Kamal Nath further said that it is not only an energy issue, but also a great tribute to India's outstanding record in management of nuclear capability. "We are moving forward...People have apprehension... There are angularities across the world and in the Indian political system. We are moving toward a political consensus inch by inch. I don't think it has been put away and I am confident that at some point we are going to arrive at this political consensus within India and that's the best way to do it," he added.
Prime Minister Manmohan Singh had stated that the deal would open up new possibilities of cooperation not only with the US but also with other nuclear powers like Russia and France.
Dr Manmohan Singh said that without the Indo-US nuclear deal, trade in dual technologies could not become a reality and it is "very important for us to move forward to end this nuclear apartheid that the world has sought to impose on India".
The Left parties, which extend crucial outside support to the government, have been strongly opposing implementation of the deal with the US, arguing that it would compromise the country's security interests and independent foreign policy.
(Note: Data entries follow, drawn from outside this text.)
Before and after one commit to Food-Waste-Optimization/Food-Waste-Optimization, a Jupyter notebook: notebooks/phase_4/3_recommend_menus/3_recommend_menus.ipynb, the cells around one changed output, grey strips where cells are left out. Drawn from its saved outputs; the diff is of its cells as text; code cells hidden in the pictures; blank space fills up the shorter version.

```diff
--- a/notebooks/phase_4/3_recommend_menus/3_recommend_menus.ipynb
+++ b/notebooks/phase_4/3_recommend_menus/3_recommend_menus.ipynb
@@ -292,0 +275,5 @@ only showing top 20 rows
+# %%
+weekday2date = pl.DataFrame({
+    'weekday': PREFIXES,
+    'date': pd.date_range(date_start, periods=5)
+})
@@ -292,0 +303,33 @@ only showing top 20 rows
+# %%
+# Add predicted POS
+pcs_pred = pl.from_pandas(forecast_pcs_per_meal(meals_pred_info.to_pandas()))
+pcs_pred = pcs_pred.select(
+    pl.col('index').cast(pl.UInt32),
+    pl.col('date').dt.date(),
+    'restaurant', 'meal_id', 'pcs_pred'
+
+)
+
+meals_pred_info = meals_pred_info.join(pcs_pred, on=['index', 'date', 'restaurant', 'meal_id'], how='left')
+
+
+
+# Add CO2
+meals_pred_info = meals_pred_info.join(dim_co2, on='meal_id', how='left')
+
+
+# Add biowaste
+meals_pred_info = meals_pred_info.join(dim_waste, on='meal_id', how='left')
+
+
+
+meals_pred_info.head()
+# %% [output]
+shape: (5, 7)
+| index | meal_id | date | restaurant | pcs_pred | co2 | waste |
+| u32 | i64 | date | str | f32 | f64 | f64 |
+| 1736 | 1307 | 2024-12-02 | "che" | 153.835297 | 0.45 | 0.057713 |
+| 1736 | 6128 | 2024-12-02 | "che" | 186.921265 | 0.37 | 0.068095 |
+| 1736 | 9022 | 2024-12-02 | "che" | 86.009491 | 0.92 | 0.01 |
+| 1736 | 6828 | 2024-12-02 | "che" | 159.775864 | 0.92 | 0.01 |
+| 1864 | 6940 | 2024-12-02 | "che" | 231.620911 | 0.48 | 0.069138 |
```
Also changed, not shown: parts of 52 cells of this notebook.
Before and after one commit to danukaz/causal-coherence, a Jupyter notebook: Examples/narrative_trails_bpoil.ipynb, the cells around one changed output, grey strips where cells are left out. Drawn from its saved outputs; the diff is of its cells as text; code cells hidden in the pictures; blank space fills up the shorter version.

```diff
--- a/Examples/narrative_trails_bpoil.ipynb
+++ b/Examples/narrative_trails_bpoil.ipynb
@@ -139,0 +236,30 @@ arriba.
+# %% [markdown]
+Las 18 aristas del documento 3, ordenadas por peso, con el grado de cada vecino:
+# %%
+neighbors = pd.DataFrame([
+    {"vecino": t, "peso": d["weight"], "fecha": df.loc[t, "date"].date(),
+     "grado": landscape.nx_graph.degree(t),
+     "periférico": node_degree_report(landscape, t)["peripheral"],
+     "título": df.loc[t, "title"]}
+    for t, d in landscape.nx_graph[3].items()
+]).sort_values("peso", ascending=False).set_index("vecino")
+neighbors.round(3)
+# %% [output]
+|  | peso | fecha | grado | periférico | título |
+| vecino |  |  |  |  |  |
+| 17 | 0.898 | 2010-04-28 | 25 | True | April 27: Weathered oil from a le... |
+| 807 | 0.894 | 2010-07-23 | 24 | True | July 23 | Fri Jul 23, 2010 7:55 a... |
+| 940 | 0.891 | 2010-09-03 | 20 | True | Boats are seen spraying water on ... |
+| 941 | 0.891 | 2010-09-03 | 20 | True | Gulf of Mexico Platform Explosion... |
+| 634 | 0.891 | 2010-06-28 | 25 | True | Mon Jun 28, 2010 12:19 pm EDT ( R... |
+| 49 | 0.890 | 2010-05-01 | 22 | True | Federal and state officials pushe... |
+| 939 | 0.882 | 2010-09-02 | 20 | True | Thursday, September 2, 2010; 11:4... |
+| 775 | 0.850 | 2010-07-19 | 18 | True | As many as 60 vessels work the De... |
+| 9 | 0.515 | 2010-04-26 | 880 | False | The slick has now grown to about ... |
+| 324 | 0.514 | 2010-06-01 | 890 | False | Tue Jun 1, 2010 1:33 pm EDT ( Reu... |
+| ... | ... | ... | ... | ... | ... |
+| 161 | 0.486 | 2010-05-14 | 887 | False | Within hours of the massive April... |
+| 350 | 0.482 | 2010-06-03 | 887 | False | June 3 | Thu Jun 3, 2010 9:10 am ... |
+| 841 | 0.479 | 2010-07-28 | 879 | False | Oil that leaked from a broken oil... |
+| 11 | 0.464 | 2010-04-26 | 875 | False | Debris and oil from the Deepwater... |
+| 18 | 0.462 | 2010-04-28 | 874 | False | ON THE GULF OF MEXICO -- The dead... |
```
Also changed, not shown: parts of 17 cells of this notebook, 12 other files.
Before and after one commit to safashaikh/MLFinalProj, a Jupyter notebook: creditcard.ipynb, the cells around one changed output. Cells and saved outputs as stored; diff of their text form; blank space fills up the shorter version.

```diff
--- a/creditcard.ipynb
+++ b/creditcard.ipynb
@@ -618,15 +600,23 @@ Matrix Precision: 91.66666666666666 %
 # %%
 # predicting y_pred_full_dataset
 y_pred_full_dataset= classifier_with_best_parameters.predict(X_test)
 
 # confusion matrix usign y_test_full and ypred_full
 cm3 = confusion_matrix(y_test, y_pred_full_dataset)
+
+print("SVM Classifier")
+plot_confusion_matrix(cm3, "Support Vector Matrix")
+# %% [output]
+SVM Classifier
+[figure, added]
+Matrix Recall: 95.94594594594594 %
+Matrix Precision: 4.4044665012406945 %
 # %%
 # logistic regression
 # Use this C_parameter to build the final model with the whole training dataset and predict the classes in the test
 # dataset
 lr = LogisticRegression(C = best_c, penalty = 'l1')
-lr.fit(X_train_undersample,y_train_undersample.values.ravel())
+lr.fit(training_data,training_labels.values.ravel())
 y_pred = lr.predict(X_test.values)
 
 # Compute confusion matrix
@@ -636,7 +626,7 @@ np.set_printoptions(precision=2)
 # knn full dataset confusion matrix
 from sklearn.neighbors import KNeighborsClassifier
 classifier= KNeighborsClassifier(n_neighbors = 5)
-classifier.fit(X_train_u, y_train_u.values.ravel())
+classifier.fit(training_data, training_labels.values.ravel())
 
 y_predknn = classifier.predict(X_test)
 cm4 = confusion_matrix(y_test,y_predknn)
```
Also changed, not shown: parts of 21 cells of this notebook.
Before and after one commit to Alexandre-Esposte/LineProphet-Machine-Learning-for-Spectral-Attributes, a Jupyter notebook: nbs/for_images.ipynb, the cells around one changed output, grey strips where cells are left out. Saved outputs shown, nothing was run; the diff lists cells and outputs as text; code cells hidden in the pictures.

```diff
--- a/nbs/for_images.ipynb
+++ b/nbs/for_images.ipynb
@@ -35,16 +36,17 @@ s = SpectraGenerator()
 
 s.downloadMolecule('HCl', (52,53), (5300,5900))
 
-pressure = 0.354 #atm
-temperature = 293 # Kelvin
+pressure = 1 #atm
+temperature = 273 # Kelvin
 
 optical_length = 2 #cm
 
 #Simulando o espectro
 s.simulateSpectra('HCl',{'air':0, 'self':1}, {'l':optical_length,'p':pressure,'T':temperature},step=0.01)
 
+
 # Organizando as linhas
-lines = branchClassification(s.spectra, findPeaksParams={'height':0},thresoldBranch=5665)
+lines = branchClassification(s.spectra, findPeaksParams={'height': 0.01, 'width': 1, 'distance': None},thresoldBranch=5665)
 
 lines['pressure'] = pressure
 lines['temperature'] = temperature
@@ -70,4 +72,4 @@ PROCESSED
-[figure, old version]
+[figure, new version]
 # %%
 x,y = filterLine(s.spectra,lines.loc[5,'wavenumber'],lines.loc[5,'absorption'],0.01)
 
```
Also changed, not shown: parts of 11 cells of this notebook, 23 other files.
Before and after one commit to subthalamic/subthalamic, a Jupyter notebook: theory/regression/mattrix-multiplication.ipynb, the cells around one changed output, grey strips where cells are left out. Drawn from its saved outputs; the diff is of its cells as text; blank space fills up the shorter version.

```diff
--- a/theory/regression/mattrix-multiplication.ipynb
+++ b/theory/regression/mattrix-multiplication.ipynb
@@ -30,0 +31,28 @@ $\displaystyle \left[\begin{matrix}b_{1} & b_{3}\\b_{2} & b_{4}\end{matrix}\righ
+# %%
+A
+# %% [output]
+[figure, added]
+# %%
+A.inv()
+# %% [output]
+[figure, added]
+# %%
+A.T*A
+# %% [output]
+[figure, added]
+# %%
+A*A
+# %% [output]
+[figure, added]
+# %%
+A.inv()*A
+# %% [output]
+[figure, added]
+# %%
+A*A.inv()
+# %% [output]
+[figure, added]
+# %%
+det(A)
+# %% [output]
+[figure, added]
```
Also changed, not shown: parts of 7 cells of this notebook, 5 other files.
Left parties have warned the government of serious consequences if it implemented the deal and the two sides are currently engaged in talks to end the deadlock.